They weren’t easy to spot at first: tiny green shoots with reddish roots, scarcely an inch high, poking out of the mud along the banks of a brackish stream near the Aegean town of Alaçatı. From these unpromising beginnings come a dish known to nearly every patron of a Turkish meyhane: nutrient-rich deniz börülcesi (samphire), typically served boiled and dressed with olive oil, lemon, and garlic.
The simple word ot, which translates to “herb” or “weed,” doesn’t do justice to the important – and delicious – role these wild greens play in the cuisine of Turkey’s Aegean region. Though most commonly served as zeytinyağlılar, dishes “with olive oil” like the classic deniz börülcesi salad, their versatility was on full display at the recent Alaçatı Ot Festivali, an annual celebration of all things leafy and green.
Stands set up at the entrance to town were piled high with homemade ot-themed eats, from ısırgan (nettle) bread to kekik (thyme) honey, zeytinyağlı radika (chicory with olive oil) to mallow-flower jam.
Read the rest of this feature at Culinary Backstreets.
All entries filed under Out of Istanbul
no responses - Posted 02.10.16
A fresh walnut is completely different from the type found in a package on a supermarket shelf. The nut is pale and soft, the flavor light and creamy, with not a trace of bitterness. It almost melts in your mouth. Rarely is it possible to eat just one. I can ...continue
no responses - Posted 01.03.16
My wife, Kurdish in-laws and I are enjoying an early meal at Gabo, one of Diyarbakır’s most successful new restaurants. It gets dark early this time of year in the city, and the dry air carries the ayaz chill, which engenders a need for a hearty soup and hot tea. ...continue
1 response - Posted 12.07.15
On the western coast of Turkey, the town of Alaçatı sways to the light of a thousand glowing cafés. What was once a typically beautiful and sleepy Turkish fishing village has transformed into a hub for glitzy nightlife. People swarm the seaside walkways to see and be seen, arriving in ...continue
no responses - Posted 11.24.15
Şehzade Erzurum Cağ Kebabı is one of our favorite places in Istanbul for a satisfying, lamby meal. You could easily walk past its handful of outdoor tables, tucked into a bustling pedestrian-only shopping street in the Sirkeci neighborhood. But if you stay, proprietor and head grill master Özcan Yıldırım will make ...continue
no responses - Posted 10.28.15

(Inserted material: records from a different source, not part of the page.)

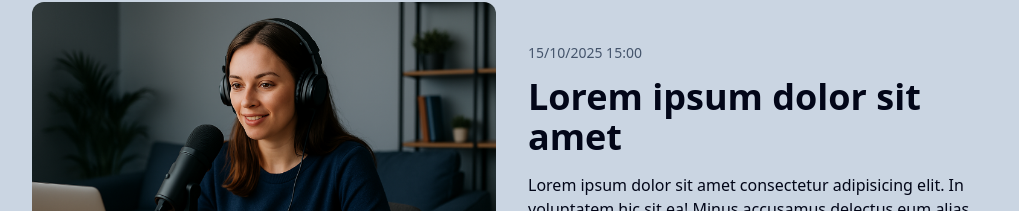
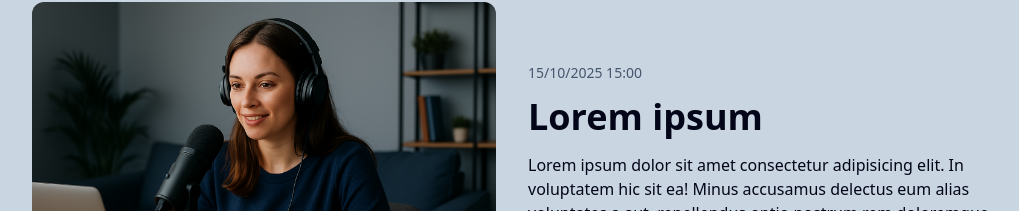
Before and after one commit to rafamgcarvalho/the-blog, a Next.js app: page / in a window 1280 px wide. Shown: the part 202-413 px from the top of the page, without its empty margins (128-1147 px from the left). Built offline with nearby package versions, Linux system fonts and the light colour scheme.

Commit message:
componente post heading

```diff
--- a/src/app/page.tsx
+++ b/src/app/page.tsx
@@ -1,5 +1,6 @@
 import { Container } from "@/components/Container";
 import { Header } from "@/components/Header";
+import { PostHeading } from "@/components/PostHeading";
 import { PostsList } from "@/components/PostsList";
 import { SpinLoader } from "@/components/SpinLoader";
 import clsx from "clsx";
@@ -31,9 +32,7 @@
         <div className="flex flex-col gap-4 sm:justify-center">
           <time className="text-slate-600 text-sm/tight" dateTime="2025-10-15">15/10/2025 15:00</time>
 
-          <h1 className="text-2xl/tight font-extrabold sm:text-4xl">
-            <Link href="#">Lorem ipsum dolor sit amet</Link>
-          </h1>
+          <PostHeading as="h2" url="#">Lorem ipsum</PostHeading>
 
           <p>
           Lorem ipsum dolor sit amet consectetur adipisicing elit. In
--- /dev/null
+++ b/src/components/PostHeading/index.tsx
@@ -0,0 +1,23 @@
+import clsx from "clsx";
+import Link from "next/link";
+
+type PostHeadingProps = {
+  children: React.ReactNode;
+  url: string;
+  as?: "h1" | "h2";
+}
+
+export function PostHeading({children, url, as:Tag = "h2"}: PostHeadingProps) {
+  const headingClassesMap = {
+    h1: "text-2xl/tight sm:text-4xl",
+    h2: "text-2xl/tight sm:text-4xl"
+  }
+
+  const communClasses = "font-extrabold";
+
+  return (
+    <Tag className={clsx(headingClassesMap[Tag], communClasses)}>
+      <Link href={url}>{children}</Link>
+    </Tag>
+  );
+}
```
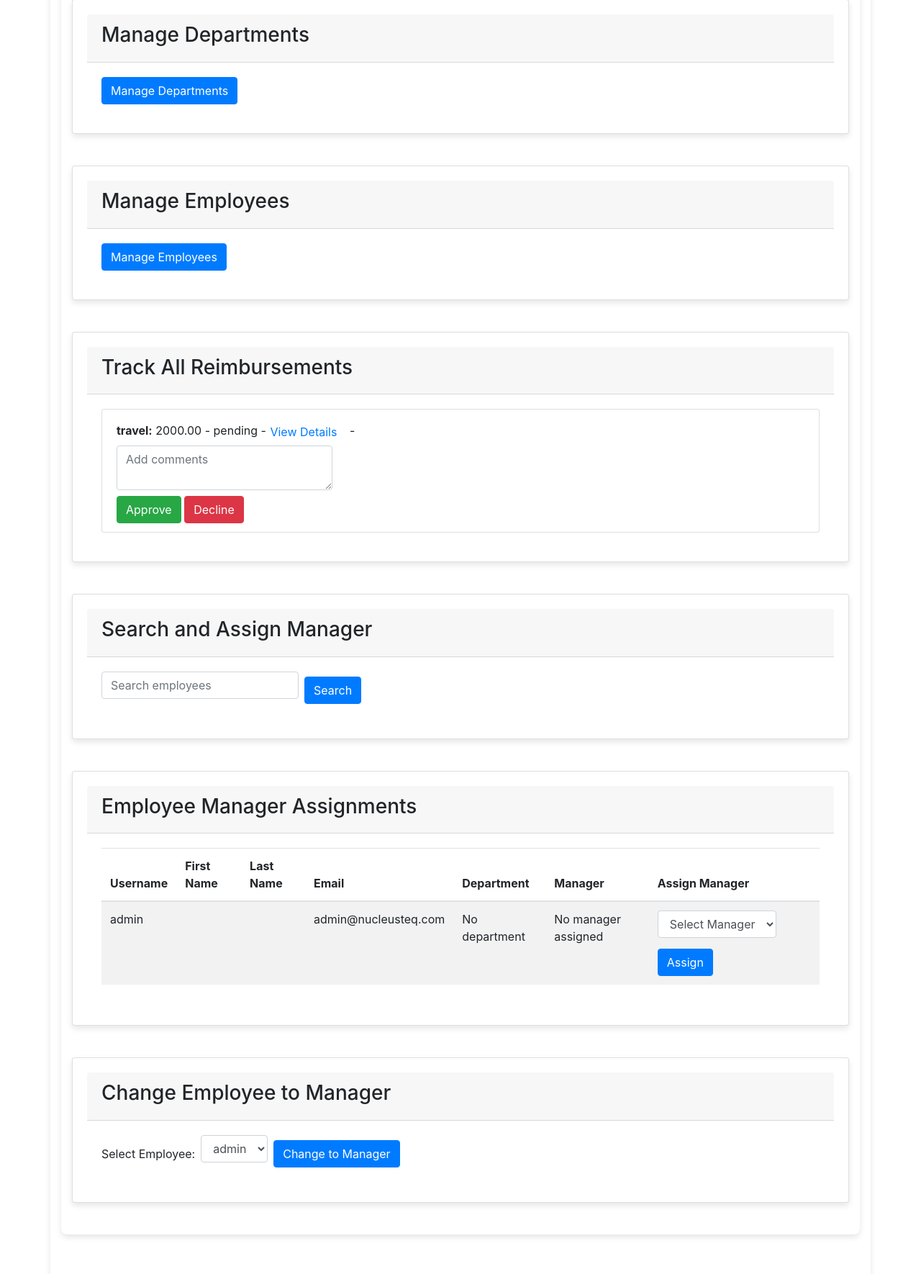
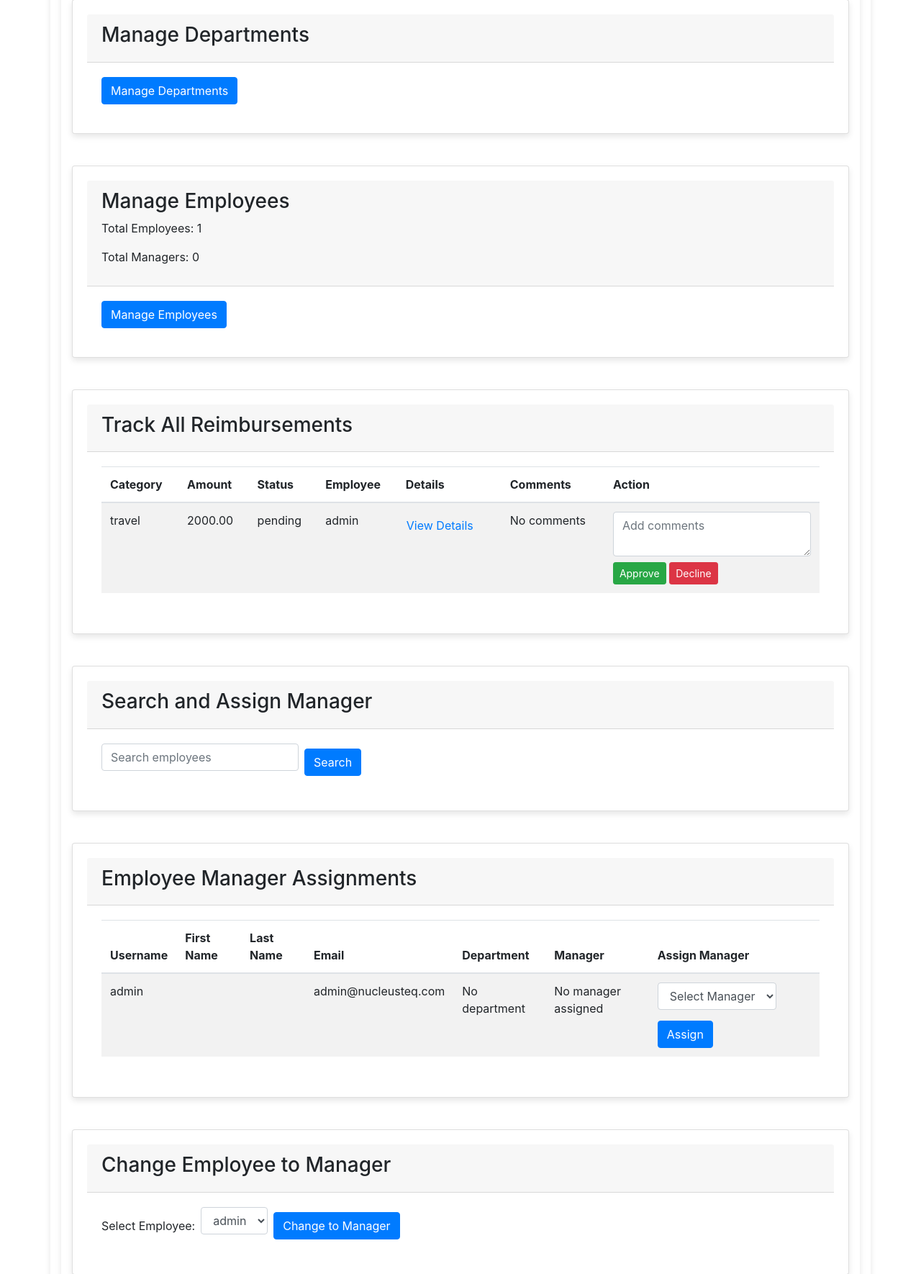
Before and after one commit to sajalnema/Reimbursement_Portal, a Django app: page /accounts/admin_home/ in a window 1280 px wide. Shown: the part 397-2167 px from the top of the page at 72% size. Run offline with Django 5.2, Linux system fonts and the light colour scheme; a user stored in the database is signed in; data comes from the database, SQL or seed files in the repository; some libraries are stand-ins or nearby versions.

Commit message:
Added Table

```diff
--- a/templates/accounts/admin_home.html
+++ b/templates/accounts/admin_home.html
@@ -64,6 +64,8 @@
             <div class="card mb-4">
                 <div class="card-header">
                     <h3>Manage Employees</h3>
+                    <p>Total Employees: {{ employees.count }}</p>
+                    <p>Total Managers: {{ managers.count }}</p>
                 </div>
                 <div class="card-body">
                     <a href="{% url 'accounts:manage_employees' %}" class="btn btn-primary">Manage Employees</a>
@@ -80,29 +82,48 @@
                 </div>
                 <div class="card-body">
                     {% if reimbursements %}
-                        <ul class="list-group">
+                        <table class="table table-striped">
+                            <thead>
+                                <tr>
+                                    <th>Category</th>
+                                    <th>Amount</th>
+                                    <th>Status</th>
+                                    <th>Employee</th>
+                                    <th>Details</th>
+                                    <th>Comments</th>
+                                    <th>Action</th>
+                                </tr>
+                            </thead>
+                            <tbody>
                                 {% for reimbursement in reimbursements %}
-                            <li class="list-group-item">
-                                <strong>{{ reimbursement.category }}:</strong>
-                                {{ reimbursement.amount }} -
-                                {{ reimbursement.status }} -
-                                <a href="{% url 'reimbursements:detail' reimbursement.pk %}" class="btn btn-link">View Details</a> -
+                                    <tr>
+                                        <td>{{ reimbursement.category }}</td>
+                                        <td>{{ reimbursement.amount }}</td>
+                                        <td>{{ reimbursement.status }}</td>
+                                        <td>{{ reimbursement.employee.username }}</td>
+                                        <td>
+                                            <a href="{% url 'reimbursements:detail' reimbursement.pk %}" class="btn btn-link">View Details</a>
+                                        </td>
+                                        <td>{{ reimbursement.manager_comments|default:"No comments" }}</td>
+                                        <td>
                                             {% if reimbursement.status == 'pending' %}
                                                 <form method="post" action="{% url 'reimbursements:approve' reimbursement.pk %}" class="d-inline">
                                                     {% csrf_token %}
                                                     <textarea name="manager_comments" placeholder="Add comments" class="form-control mb-2"></textarea>
                                                     <input type="hidden" name="action" value="approve">
-                                        <button type="submit" class="btn btn-success">Approve</button>
+                                                    <button type="submit" class="btn btn-success btn-sm">Approve</button>
                                                 </form>
                                                 <form method="post" action="{% url 'reimbursements:decline' reimbursement.pk %}" class="d-inline">
                                                     {% csrf_token %}
                                                     <input type="hidden" name="action" value="decline">
-                                        <button type="submit" class="btn btn-danger">Decline</button>
+                                                    <button type="submit" class="btn btn-danger btn-sm">Decline</button>
                                                 </form>
                                             {% endif %}
-                            </li>
+                                        </td>
+                                    </tr>
                                 {% endfor %}
-                        </ul>
+                            </tbody>
+                        </table>
                     {% else %}
                         <p>No reimbursement requests submitted yet.</p>
                     {% endif %}
```
Lines whose indentation alone changed are shown as unchanged.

Forty-five minutes south of Çannakale, a small but flourishing ferry port sits outside of the town of Geyikli. Nestled between olive groves and farms lies the main access point to the small island of Bozcaada. Until the late 1990s, Bozcaada was disputed territory between Turkey and Greece, isolating the island ...continue
no responses - Posted 07.29.15

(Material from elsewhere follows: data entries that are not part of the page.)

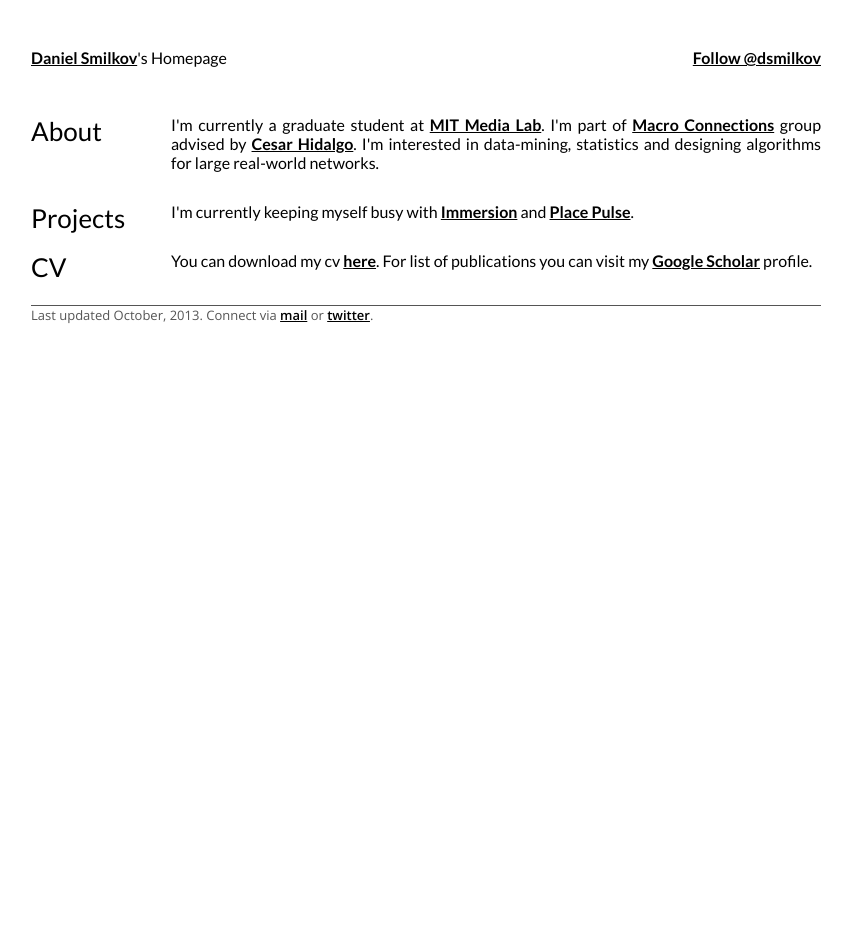
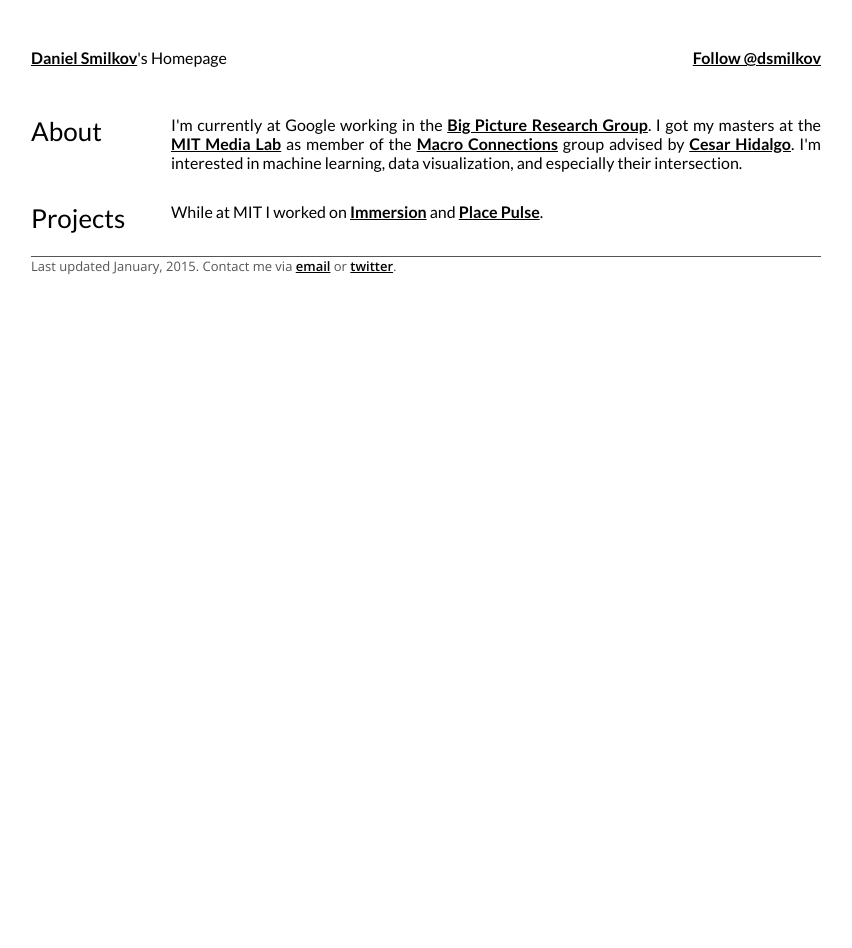
Before and after one commit to dsmilkov/dsmilkov.github.io, a Jekyll site: the page built from index.html, in a window 1280 px wide. Shown: the whole page, without its empty margins (214-1066 px from the left). Built offline with Jekyll 4.4.1, drawn with Linux system fonts in a browser that asks for light colours; comment, search, counter and statistics services are not loaded.

Commit message:
Removed cv and added email obfuscation

```diff
--- a/_layouts/default.html
+++ b/_layouts/default.html
@@ -48,14 +48,19 @@ alt="MIT" width="173" height="60" border="0" /></a>
   </div> -->
     <!-- <p>Last updated {{ site.time | date: '%B %Y' }}.</p> -->
     <p>
-        Last updated October, 2013.
+        Last updated January, 2015.
         <!-- Content licensed under the Creative Commons attribution-noncommercial-sharealike License. -->
-        Connect via <a href="mailto:dsmilkov@gmail.com">mail</a> or <a href="http://twitter.com/dsmilkov">twitter</a>.
+        Contact me via <a id="email">email</a> or <a href="http://twitter.com/dsmilkov">twitter</a>.
         <!-- , <a href="http://github.com/dsmilkov">github</a>. -->
         <!-- <br/>Static site generated using <a href="http://jekyllrb.com/">Jekyll</a>. -->
     </p>
 </div>
 </div> <!-- /container -->
+<script>
+  var a = document.getElementById('email');
+  var d = '@gmail.com';
+  a.href = 'mailto:' + 'dsmilkov' + d;
+</script>
 <script>
   (function(i,s,o,g,r,a,m){i['GoogleAnalyticsObject']=r;i[r]=i[r]||function(){
   (i[r].q=i[r].q||[]).push(arguments)},i[r].l=1*new Date();a=s.createElement(o),
--- a/index.html
+++ b/index.html
@@ -6,13 +6,13 @@ title: Daniel Smilkov, Homepage
 <div id="home">
   <div class="mainitem">
   	<div class="title">About</div>
-  	<div class="text">I'm currently a graduate student at <a href="http://media.mit.edu">MIT Media Lab</a>. I'm part of <a href="http://macro.media.mit.edu">Macro Connections</a> group advised by <a href="http://chidalgo.com">Cesar Hidalgo</a>. I'm interested in data-mining, statistics and designing algorithms for large real-world networks.</div>
+  	<div class="text">I'm currently at Google working in the <a href="https://research.google.com/bigpicture/">Big Picture Research Group</a>. I got my masters at the <a href="http://media.mit.edu">MIT Media Lab</a> as member of the <a href="http://macro.media.mit.edu">Macro Connections</a> group advised by <a href="http://chidalgo.com">Cesar Hidalgo</a>. I'm interested in machine learning, data visualization, and especially their intersection.</div>
   </div>
 
   <div class="mainitem">
   	<div class="title">Projects</div>
   	<div class="text">
-  		I'm currently keeping myself busy with <a href="https://immersion.media.mit.edu">Immersion</a> and <a href="http://pulse.media.mit.edu">Place Pulse</a>.
+  		While at MIT I worked on <a href="https://immersion.media.mit.edu">Immersion</a> and <a href="http://pulse.media.mit.edu">Place Pulse</a>.
   	</div>
   </div>
 
@@ -26,19 +26,12 @@ title: Daniel Smilkov, Homepage
 	  	</ul>
   	</div>
   </div> -->
-  <div class="mainitem">
+  <!-- <div class="mainitem">
   	<div class="title">CV</div>
   	<div class="text">
   		You can download my cv <a href="/static/cv-daniel-smilkov.pdf">here</a>. For list of publications you can visit my <a href="http://scholar.google.com/citations?user=Ei7OL8IAAAAJ&hl=en">Google Scholar</a> profile.
-  	<!-- <ul>
-  		<li>D. Smilkov and L. Kocarev, "Influence of the network topology on epidemic spreading", Physical Review E 85, 016114 (2012)</li>
-  		<li>D. Smilkov and L. Kocarev, "Analytically solvable processes on networks", Physical Review E 84, 016104 (2011)</li>
-  		<li>A.Stanoev, D. Smilkov and L. Kocarev, "Identifying communities by influence dynamics in social networks", Physical Review E 84 046102 (2011)</li>
-  		<li>D. Smilkov and L. Kocarev, “Rich-club and page-club coefficients for directed graphs”, Physica A, 389(11), pp. 2290-2299 (2010)</li>
-  		<li>D. Trpevski, D. Smilkov, I. Mishkovski and L. Kocarev, “Vulnerability of labeled networks”, Physica A, 389(23), pp. 5538-5549 (2010)</li>
-  	</ul> -->
   	</div>
-  </div>
+  </div> -->
   <!-- <div class="title">Projects</div>
   <div class="title">Publications</div>
   <div class="title">Blog posts</div>
```
Also changed, not shown: 1 other file.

Along the southwestern coast of Turkey, the vibrant blue waters of the Mediterranean crash against dry, rocky mountains jutting from the water’s edge. For centuries, pilgrims and adventurers alike have scrabbled over the unforgiving terrain between Fethiye and Antalya known as the Lycian Way. Ruins dating back to Greek and Roman ...continue
no responses - Posted 06.09.15
For the past 24 years, Cemil Tuncay has wheeled his small metal cart to the biweekly produce pazar in Edirne. He sets up shop around noon, lighting coals under what can be described as massive, torpedo-shaped sausages. Kokoreç is a simple fast food made from bits of sheep leftover from butchering, ...continue
no responses - Posted 04.13.15
Dear Culinary Backstreets, I'm planning to visit Cappadocia this summer, and while I have my sightseeing and walking itinerary all lined up, I would love to know where I can find the best places to eat in the region. Can you help? Cappadocia suffers from what I’d call Sultanahmet Syndrome, which means ...continue
no responses - Posted 04.06.15
The city of Edirne sits on the borders of Bulgaria and Greece in the far northwestern and European portion of Turkey. Once the capital of the Ottoman Empire, Edirne has been occupied for thousands of years, dating back to the Romans and Thracians before them. While no longer the seat ...continue
no responses - Posted 03.26.15
The Yaveş Gari Bodrum chapter of the international Slow Food movement organized the first Slow Cheese Festival of Turkey, which took place March 5 to 8 this year. We were lucky enough to experience it for ourselves. Local food cultures and small-scale food producers everywhere are at risk of disappearing due ...continue